Religion didn’t factor into my life until I was 9 years old. Every winter my family had a vague Christmas celebration that was much more focused on family than it was on religion. I had no idea who Jesus was, and to me, Christmas meant presents and Chinese food at Great Grandma Betty’s house. I didn’t really know what religion was or what it meant.
My stepmother and stepsisters are Jewish, and it was only after meeting them that I began to focus on what religion meant to other people. If you have ever read “Are You There God? It’s Me, Margaret” by Judy Blume you’ll be familiar with the main character Margaret’s search for religious connection. Margaret goes to different religious services and delves deeper into the idea of God, all while suffering the pains of adolescence and the horrors of middle school.
I embarked on a similar journey, as I was fascinated by religion, and hungry to learn more. What attracted me to Judaism was the emphasis on conversation; I didn’t have to know everything right away. I loved the idea of learning with others about being present in our religion, and what it means to lead a Jewish life. These are elements I still find extremely compelling.
At 9, I decided that I wanted to convert. My experience at the mikveh (a ritual bath where conversions and other Jewish lifecycle events are marked) was powerfully Jewish, and powerfully feminist; as I began this new chapter in my life I was supported by several powerful Jewish women, including my aunt, my stepmother and the rabbi who performed my conversion.
My aunt is also a convert, and I was lucky enough to have her walk me through my conversion process. I vividly remember her taking off my pink nail polish in the bathroom at the mikveh, telling me that I had to be as clean and unmarked as I was the day I was born. This was going to be a second birth, a start to my life in the world of Judaism.
Wrapped in a long white sheet, I walked towards the steps of the mikveh. Once I entered the warm water, I was instructed to turn the red crank on the wall, letting rain water into the bath, which meant the water was now alive. The rabbi then told me to fully submerge myself. I inhaled deeply, sounds echoing off the walls and high ceiling, and sank to the bottom of the mikveh.

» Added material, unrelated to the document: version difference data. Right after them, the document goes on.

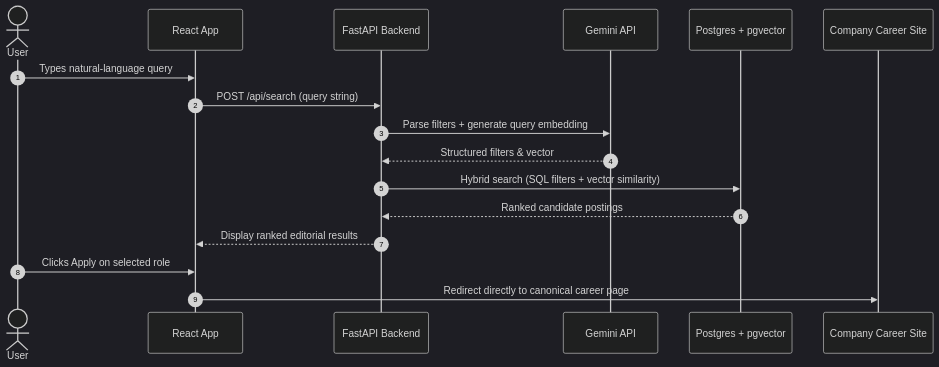
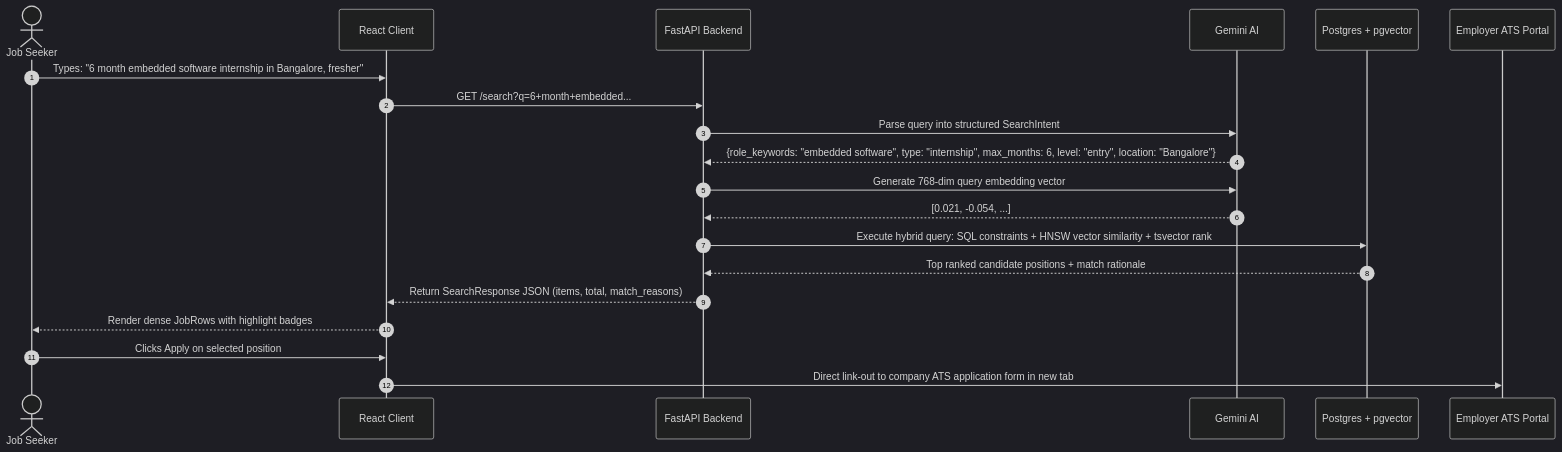
The second of 2 diagrams in README.md (AdityaSurse/sift), drawn with Mermaid (dark theme) before and after one commit. The commit also changed other lines of this file and 20 other files, not shown here.

````diff
--- a/README.md
+++ b/README.md
@@ -77,20 +128,23 @@
 ```mermaid
 sequenceDiagram
     autonumber
-    actor User as User
-    participant App as React App
+    actor User as Job Seeker
+    participant UI as React Client
     participant API as FastAPI Backend
-    participant LLM as Gemini API
+    participant Gemini as Gemini AI
     participant DB as Postgres + pgvector
-    participant ATS as Company Career Site
+    participant ATS as Employer ATS Portal
 
-    User->>App: Types natural-language query
-    App->>API: POST /api/search (query string)
-    API->>LLM: Parse filters + generate query embedding
-    LLM-->>API: Structured filters & vector
-    API->>DB: Hybrid search (SQL filters + vector similarity)
-    DB-->>API: Ranked candidate postings
-    API-->>App: Display ranked editorial results
-    User->>App: Clicks Apply on selected role
-    App->>ATS: Redirect directly to canonical career page
+    User->>UI: Types: "6 month embedded software internship in Bangalore, fresher"
+    UI->>API: GET /search?q=6+month+embedded...
+    API->>Gemini: Parse query into structured SearchIntent
+    Gemini-->>API: {role_keywords: "embedded software", type: "internship", max_months: 6, level: "entry", location: "Bangalore"}
+    API->>Gemini: Generate 768-dim query embedding vector
+    Gemini-->>API: [0.021, -0.054, ...]
+    API->>DB: Execute hybrid query: SQL constraints + HNSW vector similarity + tsvector rank
+    DB-->>API: Top ranked candidate positions + match rationale
+    API-->>UI: Return SearchResponse JSON (items, total, match_reasons)
+    UI-->>User: Render dense JobRows with highlight badges
+    User->>UI: Clicks Apply on selected position
+    UI->>ATS: Direct link-out to company ATS application form in new tab
 ```
````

Underwater, I opened my eyes. Lights had been turned on inside the bath, and the colors in the water shifted from green to purple. My body was completely weightless, and my dark hair floated around my head. It was silent. My face broke the surface of the water, and I inhaled again, saying several words in Hebrew. I repeated after the rabbi: “Baruch ata adonai eloheinu melech ha-olam asher kid-shanu bi-tevilah b’mayyim hayyim.” (Blessed are You, God, Majestic Spirit of the Universe, Who makes us holy by embracing us in living waters.) “Baruch ata adonai eloheinu melech ha-olam she-heche-yanu, ve-ki-y’manu, ve-higi-yanu la-z’man ha-zeh.” (Blessed are You, Source of all Life, Who has kept us alive and sustained us, and enabled us to reach this day.)
My conversion was a new beginning in many ways. This was the first time I felt the power of spirituality, and with my aunt and stepmother as incredible Jewish role models, the power of womanhood. These two ideas are bonded and intertwined completely in my mind, like the many wicks of the Havdalah candle. Every Havdalah service I attend, I am reminded of this transformation, and I am grateful to be part of the Jewish community and part of the traditions inherent in Jewish womanhood. To me, being a part of the Jewish tradition means I am surrounded by strong Jewish women in my school community, in my temple and in my family. Having these women to look to and learn from has been such a gift, and they have helped shape me into the passionate Jewish woman I am today.
Editor’s Note: This content was produced in partnership with the Jewish Women’s Archive.